Fittingly, my first celebrity sighting was pretty D.C.-esque, when Bernie Sanders showed up at the Times building in March to speak with the L.A. Times’ Editorial Board. Hillary Clinton spoke to the Editorial Board at later date, over the phone.
I didn’t think much of these interviews at the time, beyond them being high-profile conversations with presidential candidates. But today was the California primary, and it came to my attention that The Times endorsed Hillary Clinton for the Democratic nomination.
That would explain some of the more critical responses we’ve gotten after our recent piece on Bernie Sanders’ donors ran in last Saturday’s edition. Even though the article was more of an immense data-dive into Sanders supporters rather than a partisan piece (plus Bernie himself had nice things say), a lot of people asked variations of the question:
“How can you guys cover Bernie fairly, if you support Hillary?”
I’m not sure I have a complete answer.
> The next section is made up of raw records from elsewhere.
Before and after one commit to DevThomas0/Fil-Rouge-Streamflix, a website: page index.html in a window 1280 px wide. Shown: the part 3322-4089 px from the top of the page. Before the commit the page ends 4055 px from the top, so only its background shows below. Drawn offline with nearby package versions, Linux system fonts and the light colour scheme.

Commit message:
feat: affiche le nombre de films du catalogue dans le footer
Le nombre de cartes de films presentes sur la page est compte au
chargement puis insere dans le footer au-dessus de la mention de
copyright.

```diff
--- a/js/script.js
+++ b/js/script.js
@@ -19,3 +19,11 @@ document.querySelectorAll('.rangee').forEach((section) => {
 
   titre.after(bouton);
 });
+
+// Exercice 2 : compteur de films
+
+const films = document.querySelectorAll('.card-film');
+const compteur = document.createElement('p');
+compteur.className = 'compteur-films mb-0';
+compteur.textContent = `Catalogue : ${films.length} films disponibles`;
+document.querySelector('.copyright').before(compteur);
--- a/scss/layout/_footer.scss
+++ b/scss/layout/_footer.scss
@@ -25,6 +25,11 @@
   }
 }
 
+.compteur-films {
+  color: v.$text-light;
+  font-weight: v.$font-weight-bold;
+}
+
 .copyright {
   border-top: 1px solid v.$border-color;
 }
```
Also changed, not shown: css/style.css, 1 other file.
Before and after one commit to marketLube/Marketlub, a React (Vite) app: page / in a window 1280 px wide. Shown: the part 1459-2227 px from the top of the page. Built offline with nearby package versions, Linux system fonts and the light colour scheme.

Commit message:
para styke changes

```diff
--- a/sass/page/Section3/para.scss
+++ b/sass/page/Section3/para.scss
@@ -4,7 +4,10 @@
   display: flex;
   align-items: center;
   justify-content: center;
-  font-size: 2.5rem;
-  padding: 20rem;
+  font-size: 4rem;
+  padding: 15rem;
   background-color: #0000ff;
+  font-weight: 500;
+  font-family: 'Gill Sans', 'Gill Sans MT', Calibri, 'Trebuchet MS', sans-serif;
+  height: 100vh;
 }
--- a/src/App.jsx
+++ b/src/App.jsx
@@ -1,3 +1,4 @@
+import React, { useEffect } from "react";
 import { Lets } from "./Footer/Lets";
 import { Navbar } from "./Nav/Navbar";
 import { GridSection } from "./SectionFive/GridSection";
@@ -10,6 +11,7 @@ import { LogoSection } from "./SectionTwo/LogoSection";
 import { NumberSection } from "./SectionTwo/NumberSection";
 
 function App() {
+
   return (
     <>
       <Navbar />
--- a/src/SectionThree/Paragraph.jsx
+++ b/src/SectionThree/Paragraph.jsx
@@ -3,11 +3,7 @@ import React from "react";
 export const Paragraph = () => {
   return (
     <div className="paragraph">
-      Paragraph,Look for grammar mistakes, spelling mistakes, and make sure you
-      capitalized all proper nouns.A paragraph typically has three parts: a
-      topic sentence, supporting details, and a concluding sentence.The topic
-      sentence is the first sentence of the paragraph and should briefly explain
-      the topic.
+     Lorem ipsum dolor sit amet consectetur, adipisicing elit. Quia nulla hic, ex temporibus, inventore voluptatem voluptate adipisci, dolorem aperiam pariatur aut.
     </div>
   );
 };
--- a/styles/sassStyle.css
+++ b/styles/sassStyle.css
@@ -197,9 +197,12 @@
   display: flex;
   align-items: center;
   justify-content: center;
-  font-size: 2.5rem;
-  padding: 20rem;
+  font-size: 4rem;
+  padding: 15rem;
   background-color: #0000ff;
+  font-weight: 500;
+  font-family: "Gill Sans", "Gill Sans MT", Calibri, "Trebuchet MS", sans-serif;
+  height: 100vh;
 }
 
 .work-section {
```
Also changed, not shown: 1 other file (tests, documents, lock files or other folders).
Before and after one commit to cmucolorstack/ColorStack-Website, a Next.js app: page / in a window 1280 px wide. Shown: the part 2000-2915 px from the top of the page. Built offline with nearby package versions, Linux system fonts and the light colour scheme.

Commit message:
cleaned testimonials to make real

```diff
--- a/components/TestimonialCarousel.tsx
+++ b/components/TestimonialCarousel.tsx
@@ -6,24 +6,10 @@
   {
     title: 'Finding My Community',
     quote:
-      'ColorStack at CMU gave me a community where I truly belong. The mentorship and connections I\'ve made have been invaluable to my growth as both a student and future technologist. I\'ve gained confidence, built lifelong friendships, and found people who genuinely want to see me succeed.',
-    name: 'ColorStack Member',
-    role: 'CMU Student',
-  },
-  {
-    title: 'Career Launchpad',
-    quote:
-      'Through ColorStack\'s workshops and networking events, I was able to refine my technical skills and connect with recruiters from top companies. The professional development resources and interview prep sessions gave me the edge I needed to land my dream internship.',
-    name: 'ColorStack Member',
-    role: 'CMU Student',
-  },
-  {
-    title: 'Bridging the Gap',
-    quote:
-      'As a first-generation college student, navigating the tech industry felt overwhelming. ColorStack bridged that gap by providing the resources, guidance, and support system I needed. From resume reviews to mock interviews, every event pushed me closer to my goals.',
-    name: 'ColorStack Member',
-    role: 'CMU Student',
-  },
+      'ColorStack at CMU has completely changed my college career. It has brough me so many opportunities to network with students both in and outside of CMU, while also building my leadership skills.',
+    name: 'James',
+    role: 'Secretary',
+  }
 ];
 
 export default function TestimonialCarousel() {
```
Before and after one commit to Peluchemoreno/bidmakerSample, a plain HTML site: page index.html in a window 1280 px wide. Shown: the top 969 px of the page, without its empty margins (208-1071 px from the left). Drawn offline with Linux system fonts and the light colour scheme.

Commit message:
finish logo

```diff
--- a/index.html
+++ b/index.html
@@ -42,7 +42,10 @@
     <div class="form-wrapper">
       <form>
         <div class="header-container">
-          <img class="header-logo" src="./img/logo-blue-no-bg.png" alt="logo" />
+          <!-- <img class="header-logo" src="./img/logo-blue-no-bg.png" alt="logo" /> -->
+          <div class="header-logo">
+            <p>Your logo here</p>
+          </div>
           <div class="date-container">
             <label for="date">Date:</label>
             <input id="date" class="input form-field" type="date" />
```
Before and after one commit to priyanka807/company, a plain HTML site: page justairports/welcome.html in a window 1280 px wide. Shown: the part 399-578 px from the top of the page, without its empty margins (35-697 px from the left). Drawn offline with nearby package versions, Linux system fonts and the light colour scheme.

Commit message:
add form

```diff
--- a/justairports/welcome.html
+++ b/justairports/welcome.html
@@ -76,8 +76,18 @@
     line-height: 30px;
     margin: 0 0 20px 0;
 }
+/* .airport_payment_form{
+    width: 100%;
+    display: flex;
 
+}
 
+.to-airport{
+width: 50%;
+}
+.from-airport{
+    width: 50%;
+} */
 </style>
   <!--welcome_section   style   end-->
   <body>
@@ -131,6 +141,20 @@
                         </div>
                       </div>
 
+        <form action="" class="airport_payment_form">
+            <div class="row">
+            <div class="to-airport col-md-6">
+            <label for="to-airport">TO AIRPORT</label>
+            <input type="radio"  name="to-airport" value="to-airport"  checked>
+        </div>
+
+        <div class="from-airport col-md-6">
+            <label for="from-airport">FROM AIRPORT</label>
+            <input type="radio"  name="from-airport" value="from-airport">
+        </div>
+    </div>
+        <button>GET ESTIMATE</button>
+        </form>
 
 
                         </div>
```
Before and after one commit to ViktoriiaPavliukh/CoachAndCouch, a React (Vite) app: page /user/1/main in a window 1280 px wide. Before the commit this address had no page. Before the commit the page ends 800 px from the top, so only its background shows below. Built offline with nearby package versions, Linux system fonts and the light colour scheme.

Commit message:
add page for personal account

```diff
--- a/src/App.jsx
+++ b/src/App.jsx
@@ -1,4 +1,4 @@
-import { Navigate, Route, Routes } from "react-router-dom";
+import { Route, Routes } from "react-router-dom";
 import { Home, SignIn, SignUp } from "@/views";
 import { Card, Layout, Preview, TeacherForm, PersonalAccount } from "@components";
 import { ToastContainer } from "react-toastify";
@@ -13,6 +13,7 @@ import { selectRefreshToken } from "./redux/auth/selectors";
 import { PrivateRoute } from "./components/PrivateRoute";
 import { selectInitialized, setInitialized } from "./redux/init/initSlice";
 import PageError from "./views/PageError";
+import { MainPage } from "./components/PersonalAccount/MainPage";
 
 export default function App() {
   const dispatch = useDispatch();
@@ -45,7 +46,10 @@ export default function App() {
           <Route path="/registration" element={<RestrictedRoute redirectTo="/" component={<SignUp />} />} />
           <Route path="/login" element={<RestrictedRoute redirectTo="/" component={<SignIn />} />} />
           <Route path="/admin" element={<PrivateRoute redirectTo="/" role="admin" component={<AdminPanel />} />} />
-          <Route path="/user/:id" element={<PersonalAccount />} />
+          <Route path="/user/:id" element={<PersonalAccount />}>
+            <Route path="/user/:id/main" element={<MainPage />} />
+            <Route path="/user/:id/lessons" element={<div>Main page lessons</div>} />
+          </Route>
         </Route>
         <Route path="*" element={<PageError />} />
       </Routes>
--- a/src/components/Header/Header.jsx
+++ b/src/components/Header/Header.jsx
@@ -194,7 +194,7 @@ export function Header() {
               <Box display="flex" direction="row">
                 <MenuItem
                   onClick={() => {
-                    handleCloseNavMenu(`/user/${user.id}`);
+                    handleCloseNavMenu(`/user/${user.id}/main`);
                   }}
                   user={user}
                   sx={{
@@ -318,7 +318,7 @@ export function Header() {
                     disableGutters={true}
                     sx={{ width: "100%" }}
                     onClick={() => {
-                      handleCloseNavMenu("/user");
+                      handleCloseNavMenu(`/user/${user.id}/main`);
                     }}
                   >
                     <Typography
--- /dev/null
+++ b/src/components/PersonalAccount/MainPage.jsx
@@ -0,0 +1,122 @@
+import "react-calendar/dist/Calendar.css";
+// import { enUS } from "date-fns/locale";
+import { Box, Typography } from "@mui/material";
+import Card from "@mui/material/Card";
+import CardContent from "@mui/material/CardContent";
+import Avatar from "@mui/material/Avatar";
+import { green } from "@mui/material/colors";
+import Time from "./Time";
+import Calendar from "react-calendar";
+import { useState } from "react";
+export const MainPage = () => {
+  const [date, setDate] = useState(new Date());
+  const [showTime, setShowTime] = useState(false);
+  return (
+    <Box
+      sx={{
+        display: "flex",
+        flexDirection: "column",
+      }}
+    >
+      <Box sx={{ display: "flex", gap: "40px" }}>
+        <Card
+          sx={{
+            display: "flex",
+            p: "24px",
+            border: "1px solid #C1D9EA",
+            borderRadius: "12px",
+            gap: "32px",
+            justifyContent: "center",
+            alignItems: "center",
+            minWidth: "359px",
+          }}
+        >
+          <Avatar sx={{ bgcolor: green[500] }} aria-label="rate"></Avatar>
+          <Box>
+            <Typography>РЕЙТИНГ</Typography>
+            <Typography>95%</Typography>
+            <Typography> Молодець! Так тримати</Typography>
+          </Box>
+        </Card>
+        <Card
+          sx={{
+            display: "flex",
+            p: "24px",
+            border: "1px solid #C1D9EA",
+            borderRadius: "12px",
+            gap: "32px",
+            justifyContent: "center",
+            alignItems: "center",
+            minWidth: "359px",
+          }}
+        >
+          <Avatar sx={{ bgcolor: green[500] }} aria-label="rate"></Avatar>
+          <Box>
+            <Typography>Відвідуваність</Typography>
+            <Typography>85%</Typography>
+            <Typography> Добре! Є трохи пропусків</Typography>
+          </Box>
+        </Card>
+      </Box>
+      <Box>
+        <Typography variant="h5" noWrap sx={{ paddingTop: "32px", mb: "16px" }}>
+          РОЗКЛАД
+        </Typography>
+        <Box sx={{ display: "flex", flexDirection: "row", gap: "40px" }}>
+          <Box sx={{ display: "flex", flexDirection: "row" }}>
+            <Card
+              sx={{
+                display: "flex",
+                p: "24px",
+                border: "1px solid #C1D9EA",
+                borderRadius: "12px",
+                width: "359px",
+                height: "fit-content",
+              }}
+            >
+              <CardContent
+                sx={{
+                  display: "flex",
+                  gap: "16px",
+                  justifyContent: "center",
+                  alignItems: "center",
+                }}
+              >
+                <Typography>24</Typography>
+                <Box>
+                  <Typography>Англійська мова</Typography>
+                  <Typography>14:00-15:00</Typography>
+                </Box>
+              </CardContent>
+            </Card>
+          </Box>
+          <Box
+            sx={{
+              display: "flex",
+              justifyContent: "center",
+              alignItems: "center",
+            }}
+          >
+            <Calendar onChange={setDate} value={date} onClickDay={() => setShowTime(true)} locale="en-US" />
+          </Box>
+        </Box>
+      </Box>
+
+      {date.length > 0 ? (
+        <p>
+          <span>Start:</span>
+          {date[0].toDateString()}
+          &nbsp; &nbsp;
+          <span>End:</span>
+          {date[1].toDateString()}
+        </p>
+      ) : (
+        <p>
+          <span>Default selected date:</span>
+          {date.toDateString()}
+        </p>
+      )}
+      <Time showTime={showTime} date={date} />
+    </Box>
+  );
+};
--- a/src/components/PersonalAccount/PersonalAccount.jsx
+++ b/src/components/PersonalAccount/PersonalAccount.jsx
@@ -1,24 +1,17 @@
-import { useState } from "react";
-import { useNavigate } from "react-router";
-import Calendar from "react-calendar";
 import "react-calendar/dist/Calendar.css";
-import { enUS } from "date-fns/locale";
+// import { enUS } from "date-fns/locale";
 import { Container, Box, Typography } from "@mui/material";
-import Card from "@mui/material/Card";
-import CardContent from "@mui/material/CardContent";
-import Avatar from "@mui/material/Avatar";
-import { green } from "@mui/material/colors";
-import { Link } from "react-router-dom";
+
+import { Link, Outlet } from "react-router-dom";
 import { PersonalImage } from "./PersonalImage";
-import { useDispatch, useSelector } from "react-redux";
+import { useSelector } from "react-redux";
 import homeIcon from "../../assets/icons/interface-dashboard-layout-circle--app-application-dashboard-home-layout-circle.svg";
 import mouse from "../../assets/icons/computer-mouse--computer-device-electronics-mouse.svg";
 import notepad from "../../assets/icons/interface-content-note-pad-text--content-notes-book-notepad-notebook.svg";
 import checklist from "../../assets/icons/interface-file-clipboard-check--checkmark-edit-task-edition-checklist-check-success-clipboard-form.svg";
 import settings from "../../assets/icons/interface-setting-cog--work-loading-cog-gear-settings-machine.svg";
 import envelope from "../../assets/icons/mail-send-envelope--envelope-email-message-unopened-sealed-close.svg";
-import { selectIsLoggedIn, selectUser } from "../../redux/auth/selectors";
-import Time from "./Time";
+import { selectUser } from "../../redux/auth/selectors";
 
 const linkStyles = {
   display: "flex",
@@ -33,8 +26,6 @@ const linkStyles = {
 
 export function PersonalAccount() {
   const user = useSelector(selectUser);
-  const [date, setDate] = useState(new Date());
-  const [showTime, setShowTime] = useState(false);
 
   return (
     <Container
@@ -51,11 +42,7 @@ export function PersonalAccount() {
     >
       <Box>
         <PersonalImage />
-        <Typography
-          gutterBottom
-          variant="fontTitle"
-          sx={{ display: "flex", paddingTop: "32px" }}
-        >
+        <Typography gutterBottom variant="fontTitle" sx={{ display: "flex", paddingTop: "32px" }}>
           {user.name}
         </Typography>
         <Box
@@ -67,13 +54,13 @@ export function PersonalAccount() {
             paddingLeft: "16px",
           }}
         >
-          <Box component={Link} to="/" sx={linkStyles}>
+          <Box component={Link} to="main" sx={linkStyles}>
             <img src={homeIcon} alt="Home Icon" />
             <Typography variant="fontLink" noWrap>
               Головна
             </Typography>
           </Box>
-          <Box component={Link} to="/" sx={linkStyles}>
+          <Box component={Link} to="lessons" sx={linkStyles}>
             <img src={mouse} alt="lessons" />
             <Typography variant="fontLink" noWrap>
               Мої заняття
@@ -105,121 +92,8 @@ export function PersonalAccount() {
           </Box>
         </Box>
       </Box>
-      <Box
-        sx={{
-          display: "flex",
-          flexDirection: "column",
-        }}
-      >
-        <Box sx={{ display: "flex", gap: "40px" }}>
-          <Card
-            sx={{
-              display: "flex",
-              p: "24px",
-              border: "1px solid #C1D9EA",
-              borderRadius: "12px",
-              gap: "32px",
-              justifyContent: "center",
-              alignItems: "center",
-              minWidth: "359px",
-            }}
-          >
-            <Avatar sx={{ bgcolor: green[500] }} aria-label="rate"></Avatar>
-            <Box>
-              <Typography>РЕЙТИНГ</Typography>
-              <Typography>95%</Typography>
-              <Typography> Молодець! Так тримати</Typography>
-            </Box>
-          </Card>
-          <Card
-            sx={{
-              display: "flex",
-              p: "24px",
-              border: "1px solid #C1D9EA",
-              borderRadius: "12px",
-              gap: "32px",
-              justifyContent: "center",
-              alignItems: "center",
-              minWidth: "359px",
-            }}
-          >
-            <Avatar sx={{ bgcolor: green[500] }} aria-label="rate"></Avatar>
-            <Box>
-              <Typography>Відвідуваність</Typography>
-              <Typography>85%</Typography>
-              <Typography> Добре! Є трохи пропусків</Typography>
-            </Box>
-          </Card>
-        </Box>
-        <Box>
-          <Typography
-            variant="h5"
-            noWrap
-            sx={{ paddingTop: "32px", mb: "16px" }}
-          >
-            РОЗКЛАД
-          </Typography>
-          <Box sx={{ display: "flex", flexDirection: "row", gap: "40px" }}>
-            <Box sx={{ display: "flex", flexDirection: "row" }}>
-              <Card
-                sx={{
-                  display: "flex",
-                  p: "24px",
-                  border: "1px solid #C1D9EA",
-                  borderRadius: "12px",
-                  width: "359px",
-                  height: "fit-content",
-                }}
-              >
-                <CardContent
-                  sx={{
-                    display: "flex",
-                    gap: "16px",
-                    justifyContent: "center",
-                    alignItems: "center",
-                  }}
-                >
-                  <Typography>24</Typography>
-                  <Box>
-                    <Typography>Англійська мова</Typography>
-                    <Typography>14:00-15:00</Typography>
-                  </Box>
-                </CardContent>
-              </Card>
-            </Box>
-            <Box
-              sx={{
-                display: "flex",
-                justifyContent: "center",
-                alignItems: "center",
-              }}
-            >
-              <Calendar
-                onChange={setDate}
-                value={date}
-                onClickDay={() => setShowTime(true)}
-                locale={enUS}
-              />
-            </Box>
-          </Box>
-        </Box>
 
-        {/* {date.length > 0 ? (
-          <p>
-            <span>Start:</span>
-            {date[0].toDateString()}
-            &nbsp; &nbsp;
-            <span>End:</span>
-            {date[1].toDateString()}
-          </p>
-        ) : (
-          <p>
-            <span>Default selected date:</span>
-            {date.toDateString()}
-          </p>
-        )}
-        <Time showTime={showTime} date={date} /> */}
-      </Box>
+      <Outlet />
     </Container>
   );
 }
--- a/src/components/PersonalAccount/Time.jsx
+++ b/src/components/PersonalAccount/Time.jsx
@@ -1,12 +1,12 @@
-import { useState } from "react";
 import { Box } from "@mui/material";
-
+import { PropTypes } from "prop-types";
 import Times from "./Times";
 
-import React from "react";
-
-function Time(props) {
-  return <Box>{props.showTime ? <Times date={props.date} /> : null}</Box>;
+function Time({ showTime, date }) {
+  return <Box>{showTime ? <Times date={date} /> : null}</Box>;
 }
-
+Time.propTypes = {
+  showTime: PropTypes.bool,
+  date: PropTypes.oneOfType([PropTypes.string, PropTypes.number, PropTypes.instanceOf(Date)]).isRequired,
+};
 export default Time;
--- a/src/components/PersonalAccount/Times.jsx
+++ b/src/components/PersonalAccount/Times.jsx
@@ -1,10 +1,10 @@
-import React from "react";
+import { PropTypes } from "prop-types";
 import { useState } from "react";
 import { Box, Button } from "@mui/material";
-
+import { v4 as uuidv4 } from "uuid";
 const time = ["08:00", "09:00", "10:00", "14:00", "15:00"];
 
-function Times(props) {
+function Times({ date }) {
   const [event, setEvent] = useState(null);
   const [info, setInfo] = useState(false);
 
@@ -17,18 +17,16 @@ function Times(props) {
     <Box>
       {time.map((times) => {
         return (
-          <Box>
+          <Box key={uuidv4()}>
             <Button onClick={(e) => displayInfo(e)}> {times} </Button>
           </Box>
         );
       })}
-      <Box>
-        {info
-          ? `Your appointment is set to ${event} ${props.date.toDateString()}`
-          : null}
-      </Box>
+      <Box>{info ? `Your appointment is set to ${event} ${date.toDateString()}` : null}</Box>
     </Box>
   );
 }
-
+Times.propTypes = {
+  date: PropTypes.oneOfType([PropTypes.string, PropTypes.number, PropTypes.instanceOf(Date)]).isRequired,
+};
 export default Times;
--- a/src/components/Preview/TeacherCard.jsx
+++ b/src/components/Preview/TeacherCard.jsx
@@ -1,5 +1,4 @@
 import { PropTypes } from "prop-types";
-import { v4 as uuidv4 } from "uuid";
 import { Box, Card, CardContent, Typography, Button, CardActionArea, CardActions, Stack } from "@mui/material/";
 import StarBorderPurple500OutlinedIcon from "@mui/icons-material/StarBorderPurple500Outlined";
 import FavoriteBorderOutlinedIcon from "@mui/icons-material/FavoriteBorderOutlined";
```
But I’ve learned a lot about what it means for The Times, or any newspaper for that matter, to endorse a candidate or to express a viewpoint.
First, it’s technically The Times’ Editorial Board that endorses Clinton.
The Editorial Board authors pieces every day expressing opinions on a range of topics, beyond just political campaigns. These have included a criticism of the Gates Foundation’s U.S. education agenda and a call for Congress to fully fund airport security.
Second, the Editorial Board operates independently from the newsroom. This is an important distinction that was much more easily understood when newspapers existed only in paper form. Think of it as akin to content that appears in the Opinion section. Clearly, that material is editorially separated from the rest of the news.
Of course, an article signed “The Times Editorial Board” arguably carries more weight than one signed with the name of just any columnist or contributor.
Which brings me to my third point: the Editorial Board is not (as I’d originally thought) a collection of the section editors. Actually, it’s a separate team entirely. The L.A. Times has 10 people on its board; the New York Times has 16; the Washington Post has 9. Board members meet and debate topics regularly, before they determine what they want to say. (I’d love to be a fly on the wall during one of those!)
Though the terminology is confusing as heck, it makes perfect sense that there would be a divide between the editors and the editoral board. As the Post puts it: “News reporters and editors never contribute to editorial board discussions, and editorial board members don’t have any role in news coverage.”
All of this is to say that the whole point of the Editorial Board is to express institutional viewpoints, and to offer political endorsements, not to cover the news. I understand this now, and I don’t doubt newspaper political endorsements matter, especially in local elections.
Ultimately, though, I still find it hard to reconcile the fact that the Editorial Board gives the newspaper’s opinion, and yet has no bearing on the newspaper’s story coverage.